Friday, 3 March 2017

Making feedback more rewarding for everyone. Dr Julie Hulme

This blog post has been contributed to Solutions by Dr Julie Hulme a Principal Fellow of the HEA, a National Teaching Fellow and Keele Excellence award winner. More about Julie can be found here

The National Student Survey has made universities look carefully at the feedback provided to students, and most have implemented initiatives to improve students’ satisfaction (which has nonetheless remained stubbornly low). This can be a source of frustration for academics, who note glowing external examiners’ reports, hours of diligent commentary on their students’ work, and then rage that some students never read their feedback.

As a psychologist, this piques my curiosity. How can students be dissatisfied with something that should help them to learn (and get better marks)? How can academics believe that they are doing a great job, and yet deliver something that is so fundamentally flawed that students don’t even bother to read it? There appears to be a communication problem, and further investigation is needed.

Since the communication problem exists on both sides of the feedback equation, I carried out some research addressing both student and tutor perspectives. Most previous research offered insight into the ways in which students thought we could improve, but tutors were left reeling at the prospect of ‘doing more’ within an already busy job. Could we get more effective AND more efficient?

I used a mixed methods approach, combining surveys and focus groups, to investigate the perceived purposes of feedback, what people thought helped learning, and how feedback was used. The results offered a surprising degree of agreement between students and tutors, and allowed me to generate a set of recommendations, which I shared with volunteer participants online. They commented on and amended the recommendations, until they reached a consensus.

So, what can we do to make the feedback process more satisfying, and less frustrating, for everyone concerned? Let’s start with what tutors can do:

  • Students value three types of feedback: what they do well, what can they improve, and how they can improve. My research shows that tutors tend to focus on what is wrong – but guidance on how to improve is the hardest type of feedback to give, but the type that is most useful. Practically, how do you expect the student to provide ‘more depth’? I now provide structured feedback under these three headings.

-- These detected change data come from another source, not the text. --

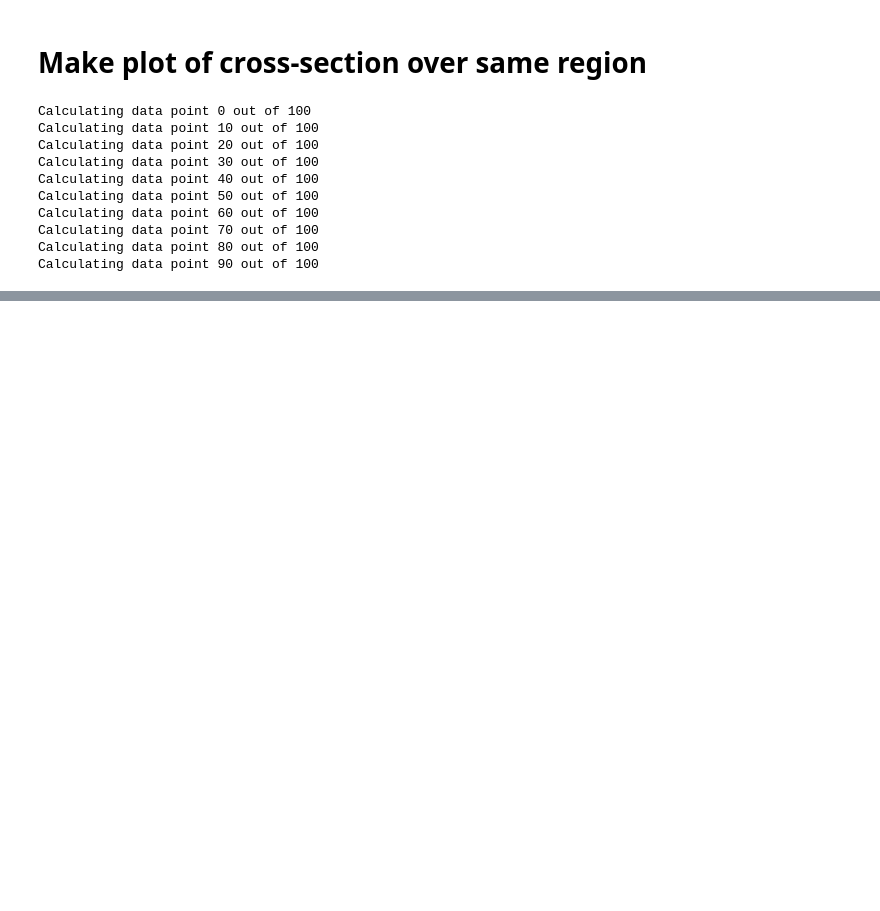
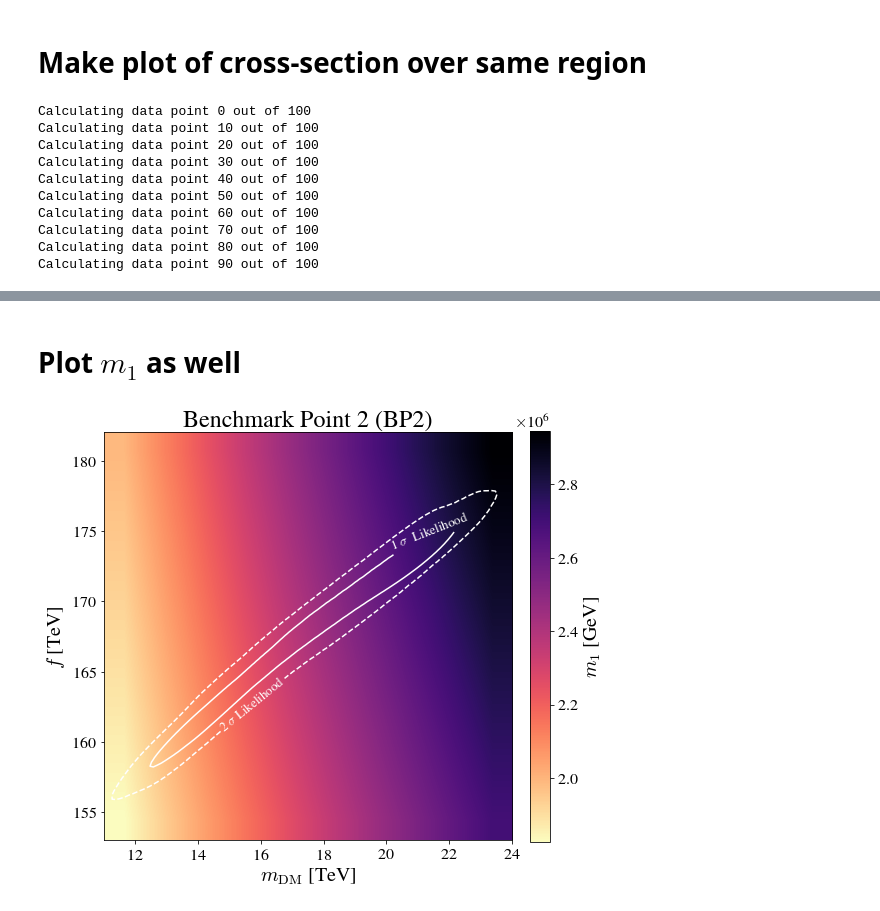
Before and after one commit to jnhoward/SU2LDM_public, a Jupyter notebook: makePaperPlots.ipynb, the cells around one changed output, grey strips where cells are left out. Cells and saved outputs as stored; diff of their text form; code cells hidden in the pictures; blank space fills up the shorter version.

```diff
--- a/makePaperPlots.ipynb
+++ b/makePaperPlots.ipynb
@@ -383,0 +384,15 @@ print(calcM1Aeff(**kwargs))
+# %% [markdown]
+# Plot $m_1$ as well
+# %%
+#-- Set stylistic elements of plot --#
+plotName = 'paperPlots/%s_m1.pdf'%PLOTRANGE
+m1PlotArgs = {'plotTitle': plotTitle,
+                  'zAxisTitle': r'$m_1$ [GeV]',
+                  'xAxisTitle': r'$m_{\rm DM}$ [TeV]',
+                  'yAxisTitle': r'$f$ [TeV]',
+                  'cmap': 'magma',#'gnuplot'
+                  'contourLineColor': 'white'}
+# %%
+plotAeff(m1AeffDict["mD"], m1AeffDict["fpi"], m1AeffDict["m1"], axisRange, m1PlotArgs, likelihoodDict, plotName=plotName)
+# %% [output]
+[figure, added]
```
Also changed, not shown: parts of 17 cells of this notebook, 13 other files.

  • Don’t give feedback on every mistake; pick the issues that are causing the most problems, and give detailed and constructive feedback about these (for writing errors, point students at Student Learning – this will save you time, and get them some expert help, while avoiding them feeling ‘picked on’).

  • Remember your audience – we sometimes use comments to justify our marks for the second marker. But students may not understand academic ‘short hand’; what is ‘depth’, anyway? Use language that will engage and develop them. 

  • Audio comments can help to make feedback feel personal and make it more accessible.

  • Early in the course, talk to your students about how to use feedback as a tool for learning; feedback in schools and colleges is very different, so they need to learn a new approach.

  • Identify yourself - sign or initial your marking so that students know who to ask if they need any clarification.

And what can students do?

  • Firstly, read your feedback! It gives you insight into how to improve your grades in future, and, according to Hattie (1987), is the most important way you can improve your learning.

  • But don’t read it instantly. When you first get work back, you’ll be emotional. Either you’ll be dancing around celebrating, or you’ll react defensively to the feedback. Give yourself time to calm down and reflect; look for the information that tells you what you do well, what to improve, and practically, how you can get better (even if this isn’t written explicitly). Devise an action plan and follow it!

  • If you’re not sure how to use your feedback, ask for an appointment with the tutor who marked your work, and ask for their help. Communication is much clearer in person, and misunderstandings can be avoided. If still in doubt, pay a visit to Student Learning for more advice.

The important thing, whether you’re a tutor or a student, is to remember that feedback involves two people. Sharing responsibility for the communication process ensures that feedback is useful, valued, and facilitates learning. Applying these principles certainly makes feedback delivery more rewarding for me, and my students often give me positive feedback on my feedback!

Hulme, J.A. and Forshaw, M.J. (2009). Effectiveness of feedback provision for psychology undergraduate students. Psychology Learning and Teaching, 8, 1, 34-38.

Creative Commons License
Making feedback more rewarding for everyone by Dr Julie Hulme, Keele University is licensed under a Creative Commons Attribution-NonCommercial-NoDerivatives 4.0 International License.
Based on a work at